“The practice is in conflict with a number of English Wikipedia’s politics, including neutrality and conflict of interest, and is a violation of Wikimedia Foundation’s terms of use.”

Read more about trust and neutrality:

As well as blocking the 381 accounts volunteer editors also deleted 210 articles cerated by these accounts. Revealing that many were related to businesses or business people, biased or skewed information was provided featuring unattributed material and “potential copyright violations”.

The blog went on to say that not all paid editing is a violation of Wikipedia policy as many museums and universities use employees to edit by disclosing official affiliations.

The scam of charging businesses to protect pages sees rogue editors pose as genuine editors or Wikipedia administrators, charging a fee for an edited article previously determined to be too promotional. Furthermore, some businesses were asked to pay a monthly fee to save from changes or deletion.

Keeping the integrity and validity of Wikipedia has been an ongoing struggle due to the ability for edits to be made freely. In 2013, a cease-and-desist letter was sent to a US PR company that was reportedly offering to help clients by editing entries favourably. The PR firm had been found to have created 300 “sockpuppet” accounts.

“Readers trust Wikipedia to offer accurate, neutral content, and undisclosed paid advocacy editing violates that trust. Sadly, it also deceives the subjects of articles, who may simply be unaware that they are in violation of the spirit and policies of Wikipedia.
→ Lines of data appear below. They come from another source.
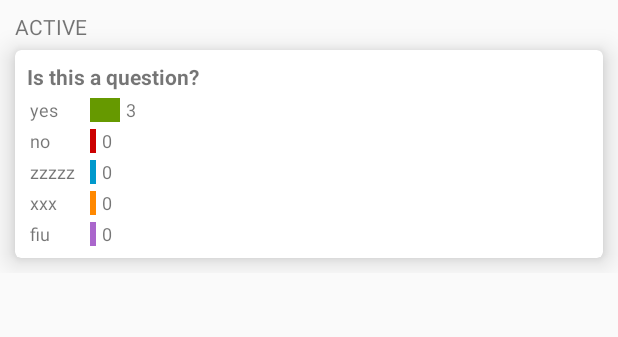
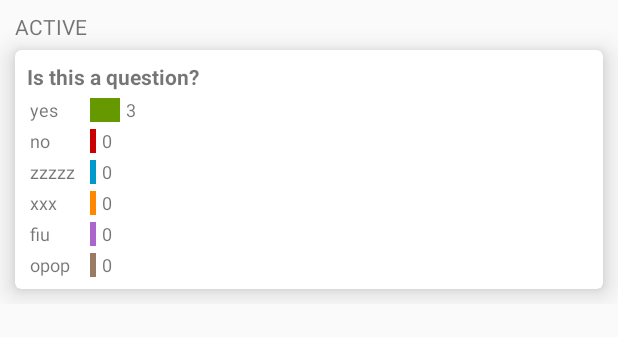
Before and after one commit to pauek/SpeakerFeedback, an Android app: the layout poll_view.xml on its own in the app's theme, with its tools: preview values and no code run, on a phone screen of 412 x 824 dp. Shown: the top 337 px of the screen. Run offline under Robolectric (Android 15) with nearby library versions, the phone set to English and light mode, and no system bars.

Commit message:
Es poden borrar polls + MAX_OPTIONS = 6 + bug fixes

```diff
--- a/app/src/main/res/layout/poll_view.xml
+++ b/app/src/main/res/layout/poll_view.xml
@@ -111,6 +111,18 @@
                 app:layout_constraintTop_toBottomOf="@+id/option4_view"
                 tools:text="fiu" />
 
+            <TextView
+                android:id="@+id/option6_view"
+                android:layout_width="wrap_content"
+                android:layout_height="wrap_content"
+                android:layout_marginStart="10dp"
+                android:layout_marginLeft="10dp"
+                android:layout_marginTop="4dp"
+                android:textSize="12sp"
+                app:layout_constraintStart_toStartOf="parent"
+                app:layout_constraintTop_toBottomOf="@+id/option5_view"
+                tools:text="opop" />
+
 
             <android.support.constraint.Barrier
                 android:id="@+id/barrier"
@@ -175,6 +187,17 @@
                 app:layout_constraintLeft_toRightOf="@id/barrier"
                 />
 
+            <View
+                android:id="@+id/bar6_view"
+                android:layout_width="4dp"
+                android:layout_height="16dp"
+                android:layout_marginLeft="10dp"
+                android:background="@color/brown"
+                app:layout_constraintTop_toTopOf="@id/option6_view"
+                app:layout_constraintBottom_toBottomOf="@id/option6_view"
+                app:layout_constraintLeft_toRightOf="@id/barrier"
+                />
+
 
             <TextView
                 android:id="@+id/count1_view"
@@ -236,6 +259,18 @@
                 app:layout_constraintBaseline_toBaselineOf="@id/option5_view"
                 tools:text="0" />
 
+            <TextView
+                android:id="@+id/count6_view"
+                android:layout_width="wrap_content"
+                android:layout_height="wrap_content"
+                android:layout_marginStart="4dp"
+                android:layout_marginLeft="4dp"
+                android:layout_marginTop="4dp"
+                android:textSize="12sp"
+                app:layout_constraintLeft_toRightOf="@id/bar6_view"
+                app:layout_constraintBaseline_toBaselineOf="@id/option6_view"
+                tools:text="0" />
+
 
         </android.support.constraint.ConstraintLayout>
     </android.support.v7.widget.CardView>
--- a/app/src/main/res/values/colors.xml
+++ b/app/src/main/res/values/colors.xml
@@ -6,4 +6,5 @@
     <color name="status_bar">#cc3f51b5</color>
     <color name="pollBackground">#f4f4f4</color>
     <color name="card_bg">#e7e7e7</color>
+    <color name="brown">#987c66</color>
 </resources>
--- a/app/src/main/res/values/strings.xml
+++ b/app/src/main/res/values/strings.xml
@@ -5,4 +5,7 @@
     <string name="add_poll">Add Poll</string>
     <string name="active">Active</string>
     <string name="previous">Previous</string>
+    <string name="delete_poll_question">Are you sure you want to delete poll \'%s\'?</string>
+    <string name="confirmation">Confirmation</string>
+    <string name="delete">Delete</string>
 </resources>
```
Also changed, not shown: app/src/main/java/edu/upc/citm/android/speakerfeedback/MainActivity.java (+57 -12 lines), app/src/main/java/edu/upc/citm/android/speakerfeedback/Poll.java (+7 -1 lines).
No one should ever have to pay to create or maintain a Wikipedia article,” Erhart and Barbara said.